Task instructions>
Within the records below, find each line that holds the string "puml", then copy it.

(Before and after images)
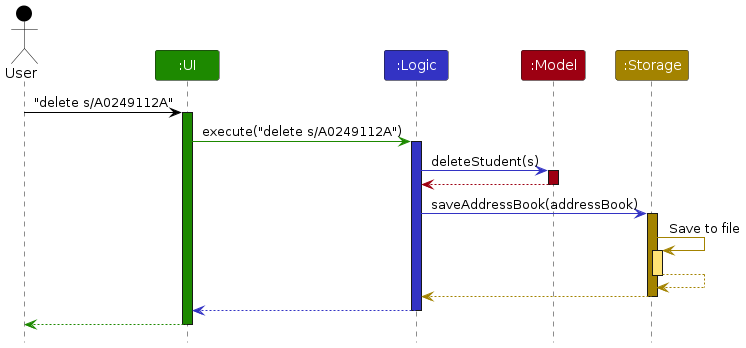
AY2324S1-CS2103T-T11-1/tp keeps this PlantUML diagram as diagrams/ArchitectureSequenceDiagram.png. Above is the earlier version. Its source is kept beside it as diagrams/ArchitectureSequenceDiagram.puml. Source of this version:
```plantuml
@startuml
!include style.puml
skinparam ArrowFontStyle plain

Actor User as user USER_COLOR
Participant ":UI" as ui UI_COLOR
Participant ":Logic" as logic LOGIC_COLOR
Participant ":Model" as model MODEL_COLOR
Participant ":Storage" as storage STORAGE_COLOR

user -[USER_COLOR]> ui : "delete s/A0249112A"
activate ui UI_COLOR

ui -[UI_COLOR]> logic : execute("delete s/A0249112A")
activate logic LOGIC_COLOR

logic -[LOGIC_COLOR]> model : deleteStudent(s)
activate model MODEL_COLOR

model -[MODEL_COLOR]-> logic
deactivate model

logic -[LOGIC_COLOR]> storage : saveAddressBook(addressBook)
activate storage STORAGE_COLOR

storage -[STORAGE_COLOR]> storage : Save to file
activate storage STORAGE_COLOR_T1
storage --[STORAGE_COLOR]> storage
deactivate storage

storage --[STORAGE_COLOR]> logic
deactivate storage

logic --[LOGIC_COLOR]> ui
deactivate logic

ui--[UI_COLOR]> user
deactivate ui
@enduml
```
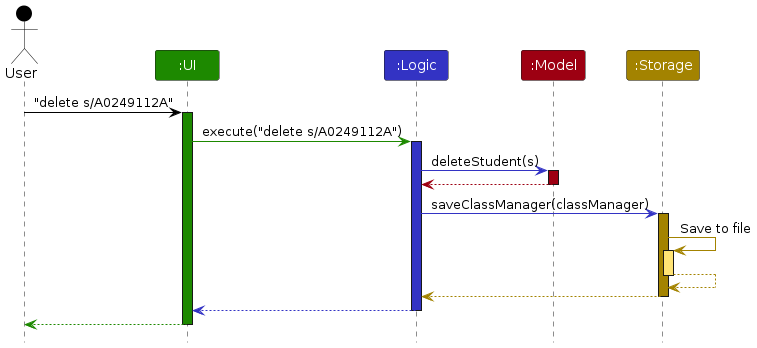
The same diagram one commit later.

Diff of the diagram source:
```diff
@@ -20,7 +20,7 @@
 model -[MODEL_COLOR]-> logic
 deactivate model
 
-logic -[LOGIC_COLOR]> storage : saveAddressBook(addressBook)
+logic -[LOGIC_COLOR]> storage : saveClassManager(classManager)
 activate storage STORAGE_COLOR
 
 storage -[STORAGE_COLOR]> storage : Save to file
```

Output>
AY2324S1-CS2103T-T11-1/tp keeps this PlantUML diagram as diagrams/ArchitectureSequenceDiagram.png. Above is the earlier version. Its source is kept beside it as diagrams/ArchitectureSequenceDiagram.puml. Source of this version:
!include style.puml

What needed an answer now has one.